Issues the council will discuss include youth in Russia, the Church in Ukraine, and how the Church and the State can respect one another and cooperate to build a better future

The 2017 annual meeting of the Council of Bishops of the Russian Orthodox Church has commenced, and it's currently the most important event in the Church.

Below is an interview with Metropolitan Hilarion, Chairmen of External Relations, essentially the Church's foreign minister. A full transcript of the interview is provided at the bottom of the article. [Skip to the transcript here]

If the trend continues, His Eminence may become the next Patriarch, just as the current Patriarch was the previous Chairman prior to his enthronement.

The decision is ultimately up to the Synod of Bishops, but either way, Metropolitan Hilarion has one of the sharpest minds in the Church, and as one of its most important leaders, his words carry heavy weight.

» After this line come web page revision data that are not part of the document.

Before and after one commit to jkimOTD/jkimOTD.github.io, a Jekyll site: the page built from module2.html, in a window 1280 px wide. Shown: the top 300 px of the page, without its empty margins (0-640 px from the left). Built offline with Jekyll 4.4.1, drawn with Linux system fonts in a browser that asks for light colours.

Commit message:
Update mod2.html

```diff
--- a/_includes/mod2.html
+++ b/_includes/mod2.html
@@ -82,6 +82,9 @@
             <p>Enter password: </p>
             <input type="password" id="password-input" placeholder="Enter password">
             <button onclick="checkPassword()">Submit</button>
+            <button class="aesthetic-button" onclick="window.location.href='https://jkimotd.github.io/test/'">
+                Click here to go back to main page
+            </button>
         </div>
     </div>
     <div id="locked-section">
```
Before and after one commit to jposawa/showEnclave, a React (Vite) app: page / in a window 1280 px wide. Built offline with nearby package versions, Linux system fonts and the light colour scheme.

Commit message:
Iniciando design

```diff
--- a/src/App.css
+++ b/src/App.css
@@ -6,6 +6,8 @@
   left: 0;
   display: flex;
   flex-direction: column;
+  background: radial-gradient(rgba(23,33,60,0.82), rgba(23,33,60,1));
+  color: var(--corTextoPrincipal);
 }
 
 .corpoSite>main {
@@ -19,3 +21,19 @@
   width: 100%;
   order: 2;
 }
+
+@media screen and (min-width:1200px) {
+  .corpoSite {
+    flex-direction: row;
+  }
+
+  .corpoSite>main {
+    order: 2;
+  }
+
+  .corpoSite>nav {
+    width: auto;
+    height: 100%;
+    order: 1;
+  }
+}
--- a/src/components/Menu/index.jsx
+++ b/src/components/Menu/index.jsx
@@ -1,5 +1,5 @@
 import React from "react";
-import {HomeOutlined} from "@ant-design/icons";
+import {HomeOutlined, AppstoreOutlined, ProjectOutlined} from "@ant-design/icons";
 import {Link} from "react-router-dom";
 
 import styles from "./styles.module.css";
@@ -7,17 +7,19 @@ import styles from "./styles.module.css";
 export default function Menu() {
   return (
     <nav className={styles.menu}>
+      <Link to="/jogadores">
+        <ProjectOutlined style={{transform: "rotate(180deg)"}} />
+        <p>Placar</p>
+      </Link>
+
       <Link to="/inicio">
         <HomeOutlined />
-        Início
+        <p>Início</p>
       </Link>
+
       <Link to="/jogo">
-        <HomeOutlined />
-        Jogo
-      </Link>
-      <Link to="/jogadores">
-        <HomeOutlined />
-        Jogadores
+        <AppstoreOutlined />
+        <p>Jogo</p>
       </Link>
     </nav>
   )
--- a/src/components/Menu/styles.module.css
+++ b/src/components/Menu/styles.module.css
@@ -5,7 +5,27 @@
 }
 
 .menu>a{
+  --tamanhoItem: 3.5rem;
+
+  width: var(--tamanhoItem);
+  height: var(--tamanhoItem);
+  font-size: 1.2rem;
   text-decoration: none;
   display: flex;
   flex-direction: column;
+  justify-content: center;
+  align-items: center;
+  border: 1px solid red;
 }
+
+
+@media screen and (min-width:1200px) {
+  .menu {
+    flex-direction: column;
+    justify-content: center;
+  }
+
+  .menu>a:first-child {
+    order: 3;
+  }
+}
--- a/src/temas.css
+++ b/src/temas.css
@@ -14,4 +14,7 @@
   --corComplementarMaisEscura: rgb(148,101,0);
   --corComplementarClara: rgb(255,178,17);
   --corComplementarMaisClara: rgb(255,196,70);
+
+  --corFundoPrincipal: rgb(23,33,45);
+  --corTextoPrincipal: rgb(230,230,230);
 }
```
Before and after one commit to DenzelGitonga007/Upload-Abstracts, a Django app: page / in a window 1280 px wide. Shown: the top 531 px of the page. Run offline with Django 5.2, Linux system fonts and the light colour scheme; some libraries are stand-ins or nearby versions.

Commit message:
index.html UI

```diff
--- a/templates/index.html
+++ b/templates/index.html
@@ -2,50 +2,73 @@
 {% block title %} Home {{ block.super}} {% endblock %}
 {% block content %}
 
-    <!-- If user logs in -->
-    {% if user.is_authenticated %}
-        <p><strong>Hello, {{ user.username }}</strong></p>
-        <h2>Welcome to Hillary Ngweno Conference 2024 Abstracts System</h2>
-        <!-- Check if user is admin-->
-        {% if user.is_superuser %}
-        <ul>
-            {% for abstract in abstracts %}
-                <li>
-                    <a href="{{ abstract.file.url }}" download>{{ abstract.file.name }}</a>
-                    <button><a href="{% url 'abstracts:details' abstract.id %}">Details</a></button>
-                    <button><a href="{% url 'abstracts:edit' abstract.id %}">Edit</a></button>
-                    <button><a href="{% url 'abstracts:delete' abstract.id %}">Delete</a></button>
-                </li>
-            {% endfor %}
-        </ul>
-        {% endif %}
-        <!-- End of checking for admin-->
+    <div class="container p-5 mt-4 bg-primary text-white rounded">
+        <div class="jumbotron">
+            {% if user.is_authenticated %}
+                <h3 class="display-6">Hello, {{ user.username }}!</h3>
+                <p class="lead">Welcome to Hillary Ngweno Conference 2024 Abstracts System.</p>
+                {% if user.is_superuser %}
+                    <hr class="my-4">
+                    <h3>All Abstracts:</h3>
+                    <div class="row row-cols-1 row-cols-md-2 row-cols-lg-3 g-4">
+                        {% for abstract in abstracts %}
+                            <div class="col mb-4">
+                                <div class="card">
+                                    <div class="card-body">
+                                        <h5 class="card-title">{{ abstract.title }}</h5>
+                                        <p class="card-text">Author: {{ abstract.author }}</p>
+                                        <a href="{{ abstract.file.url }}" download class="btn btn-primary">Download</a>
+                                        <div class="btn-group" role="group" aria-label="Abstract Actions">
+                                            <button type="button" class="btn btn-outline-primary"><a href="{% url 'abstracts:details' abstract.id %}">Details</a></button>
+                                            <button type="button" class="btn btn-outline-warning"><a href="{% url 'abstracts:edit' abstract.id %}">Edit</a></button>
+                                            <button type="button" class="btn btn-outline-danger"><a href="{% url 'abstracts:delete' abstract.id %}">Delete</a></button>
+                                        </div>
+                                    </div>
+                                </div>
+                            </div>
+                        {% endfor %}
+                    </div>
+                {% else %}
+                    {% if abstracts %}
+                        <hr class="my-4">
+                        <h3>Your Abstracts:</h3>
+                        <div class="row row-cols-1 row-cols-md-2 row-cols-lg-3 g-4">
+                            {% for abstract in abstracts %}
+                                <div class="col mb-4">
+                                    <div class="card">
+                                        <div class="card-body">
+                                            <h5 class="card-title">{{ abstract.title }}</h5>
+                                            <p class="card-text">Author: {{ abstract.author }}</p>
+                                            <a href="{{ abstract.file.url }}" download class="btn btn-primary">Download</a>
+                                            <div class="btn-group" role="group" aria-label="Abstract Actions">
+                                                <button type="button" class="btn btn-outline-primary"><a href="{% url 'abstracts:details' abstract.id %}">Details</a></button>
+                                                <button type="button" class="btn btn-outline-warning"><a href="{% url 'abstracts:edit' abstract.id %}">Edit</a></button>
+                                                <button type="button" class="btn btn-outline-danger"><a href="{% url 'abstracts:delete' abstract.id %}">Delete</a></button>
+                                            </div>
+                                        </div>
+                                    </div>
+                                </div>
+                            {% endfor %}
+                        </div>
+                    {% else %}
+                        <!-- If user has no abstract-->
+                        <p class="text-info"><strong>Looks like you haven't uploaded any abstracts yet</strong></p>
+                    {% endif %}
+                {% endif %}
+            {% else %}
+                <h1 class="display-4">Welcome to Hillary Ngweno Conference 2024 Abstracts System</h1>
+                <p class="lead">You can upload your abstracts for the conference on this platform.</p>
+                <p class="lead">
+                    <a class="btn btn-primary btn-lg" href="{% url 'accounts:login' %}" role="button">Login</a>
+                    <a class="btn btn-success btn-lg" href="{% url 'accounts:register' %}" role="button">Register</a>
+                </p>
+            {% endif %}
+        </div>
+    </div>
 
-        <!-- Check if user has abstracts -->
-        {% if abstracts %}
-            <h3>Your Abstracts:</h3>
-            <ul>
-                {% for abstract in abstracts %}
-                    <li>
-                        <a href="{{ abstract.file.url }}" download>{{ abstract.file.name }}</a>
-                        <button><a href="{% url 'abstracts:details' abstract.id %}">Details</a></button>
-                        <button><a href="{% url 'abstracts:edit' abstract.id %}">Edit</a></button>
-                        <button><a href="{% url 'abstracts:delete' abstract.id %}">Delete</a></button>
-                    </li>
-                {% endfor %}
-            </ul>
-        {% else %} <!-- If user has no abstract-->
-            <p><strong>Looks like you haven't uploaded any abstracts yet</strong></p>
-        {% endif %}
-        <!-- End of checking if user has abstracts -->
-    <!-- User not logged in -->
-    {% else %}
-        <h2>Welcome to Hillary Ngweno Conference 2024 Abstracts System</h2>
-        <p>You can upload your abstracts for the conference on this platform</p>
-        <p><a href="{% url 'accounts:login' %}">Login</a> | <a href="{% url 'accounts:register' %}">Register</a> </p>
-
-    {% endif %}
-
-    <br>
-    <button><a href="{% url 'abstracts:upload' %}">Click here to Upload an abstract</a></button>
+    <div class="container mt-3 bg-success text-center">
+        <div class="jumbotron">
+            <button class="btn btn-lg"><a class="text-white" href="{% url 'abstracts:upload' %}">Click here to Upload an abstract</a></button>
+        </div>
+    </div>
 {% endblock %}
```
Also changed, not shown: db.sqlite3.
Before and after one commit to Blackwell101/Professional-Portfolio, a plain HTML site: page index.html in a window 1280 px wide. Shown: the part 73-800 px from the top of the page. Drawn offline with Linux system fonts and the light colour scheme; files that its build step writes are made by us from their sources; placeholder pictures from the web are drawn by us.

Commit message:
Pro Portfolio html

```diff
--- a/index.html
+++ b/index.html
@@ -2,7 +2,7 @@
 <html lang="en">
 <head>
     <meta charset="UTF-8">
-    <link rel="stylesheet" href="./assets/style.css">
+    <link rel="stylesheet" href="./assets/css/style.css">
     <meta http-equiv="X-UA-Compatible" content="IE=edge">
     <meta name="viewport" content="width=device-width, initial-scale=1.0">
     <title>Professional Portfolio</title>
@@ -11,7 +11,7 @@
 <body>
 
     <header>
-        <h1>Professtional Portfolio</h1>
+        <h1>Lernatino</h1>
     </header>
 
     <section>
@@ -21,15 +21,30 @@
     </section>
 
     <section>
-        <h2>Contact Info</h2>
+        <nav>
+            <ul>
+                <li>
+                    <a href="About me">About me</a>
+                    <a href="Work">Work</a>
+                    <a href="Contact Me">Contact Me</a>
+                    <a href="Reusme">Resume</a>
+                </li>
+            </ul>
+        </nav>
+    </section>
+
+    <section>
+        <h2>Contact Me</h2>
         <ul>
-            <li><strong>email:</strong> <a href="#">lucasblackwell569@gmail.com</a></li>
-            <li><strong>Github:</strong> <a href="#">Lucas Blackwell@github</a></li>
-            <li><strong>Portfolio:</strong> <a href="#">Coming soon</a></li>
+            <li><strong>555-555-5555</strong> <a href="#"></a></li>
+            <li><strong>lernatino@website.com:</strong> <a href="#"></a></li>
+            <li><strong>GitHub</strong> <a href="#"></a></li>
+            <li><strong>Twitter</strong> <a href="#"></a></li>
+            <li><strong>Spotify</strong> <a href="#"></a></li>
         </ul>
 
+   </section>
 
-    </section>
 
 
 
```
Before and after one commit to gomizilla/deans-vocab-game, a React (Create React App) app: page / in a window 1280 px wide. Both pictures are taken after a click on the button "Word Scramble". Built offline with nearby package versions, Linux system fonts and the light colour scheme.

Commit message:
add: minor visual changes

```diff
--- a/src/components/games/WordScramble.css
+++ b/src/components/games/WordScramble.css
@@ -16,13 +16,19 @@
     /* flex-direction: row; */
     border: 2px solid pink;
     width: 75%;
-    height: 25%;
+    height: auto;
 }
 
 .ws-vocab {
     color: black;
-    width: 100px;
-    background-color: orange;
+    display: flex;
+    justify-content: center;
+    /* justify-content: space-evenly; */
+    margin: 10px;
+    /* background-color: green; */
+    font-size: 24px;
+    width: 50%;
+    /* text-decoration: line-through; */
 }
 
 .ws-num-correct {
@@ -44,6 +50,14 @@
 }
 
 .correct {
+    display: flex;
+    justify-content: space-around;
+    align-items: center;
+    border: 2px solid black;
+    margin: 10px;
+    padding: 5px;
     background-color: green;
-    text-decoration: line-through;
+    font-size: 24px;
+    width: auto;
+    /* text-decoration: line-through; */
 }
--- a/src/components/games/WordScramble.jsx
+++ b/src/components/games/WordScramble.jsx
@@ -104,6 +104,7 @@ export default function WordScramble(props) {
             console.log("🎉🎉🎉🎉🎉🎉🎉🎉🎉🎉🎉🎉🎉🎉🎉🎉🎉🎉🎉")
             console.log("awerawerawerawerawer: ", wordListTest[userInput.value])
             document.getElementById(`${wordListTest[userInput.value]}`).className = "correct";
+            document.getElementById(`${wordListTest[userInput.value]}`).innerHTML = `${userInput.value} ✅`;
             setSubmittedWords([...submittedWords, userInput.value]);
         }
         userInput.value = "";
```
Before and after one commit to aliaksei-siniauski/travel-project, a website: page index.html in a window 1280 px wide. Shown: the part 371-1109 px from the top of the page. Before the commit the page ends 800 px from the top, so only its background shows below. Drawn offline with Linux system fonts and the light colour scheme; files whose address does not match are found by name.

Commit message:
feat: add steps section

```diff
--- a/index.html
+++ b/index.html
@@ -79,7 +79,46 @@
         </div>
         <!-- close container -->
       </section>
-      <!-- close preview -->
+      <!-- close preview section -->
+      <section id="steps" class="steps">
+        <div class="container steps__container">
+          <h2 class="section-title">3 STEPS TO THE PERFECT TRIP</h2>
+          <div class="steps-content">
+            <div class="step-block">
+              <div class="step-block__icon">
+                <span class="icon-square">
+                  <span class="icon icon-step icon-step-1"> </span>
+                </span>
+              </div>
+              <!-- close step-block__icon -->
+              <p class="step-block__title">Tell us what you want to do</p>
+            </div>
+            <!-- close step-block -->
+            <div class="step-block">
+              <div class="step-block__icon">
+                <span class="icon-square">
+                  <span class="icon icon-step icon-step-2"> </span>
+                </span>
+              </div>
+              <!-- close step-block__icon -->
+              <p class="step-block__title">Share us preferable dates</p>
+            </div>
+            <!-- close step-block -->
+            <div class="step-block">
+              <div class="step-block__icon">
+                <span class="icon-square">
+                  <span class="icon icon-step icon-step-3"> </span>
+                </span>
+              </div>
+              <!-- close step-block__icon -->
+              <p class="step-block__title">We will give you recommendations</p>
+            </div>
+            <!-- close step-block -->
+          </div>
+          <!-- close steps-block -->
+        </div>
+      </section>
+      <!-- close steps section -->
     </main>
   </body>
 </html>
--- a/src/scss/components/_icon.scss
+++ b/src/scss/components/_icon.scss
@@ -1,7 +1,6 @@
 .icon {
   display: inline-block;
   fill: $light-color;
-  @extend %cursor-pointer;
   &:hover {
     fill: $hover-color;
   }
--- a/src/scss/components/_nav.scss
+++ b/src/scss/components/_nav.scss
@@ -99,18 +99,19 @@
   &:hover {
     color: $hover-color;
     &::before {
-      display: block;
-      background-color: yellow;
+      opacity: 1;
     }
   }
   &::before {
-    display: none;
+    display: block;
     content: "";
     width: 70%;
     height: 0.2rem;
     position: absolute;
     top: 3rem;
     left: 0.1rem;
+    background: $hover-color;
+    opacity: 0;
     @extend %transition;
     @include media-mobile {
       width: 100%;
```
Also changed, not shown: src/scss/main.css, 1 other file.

Decisions made at this council will potentially affect the Church for centuries to come.

The vast majority of the over 400 bishops are present along with countless other clergy. This is an incredibly important event; everyone interested in Russia should pay attention.

The Church is the oldest, and after the state, the most powerful institution in Russia. As a result, its decisions, and direction will have major ramifications for Russia, the near abroad, as well as the world, considering the Russian Church has territories in around 60 countries.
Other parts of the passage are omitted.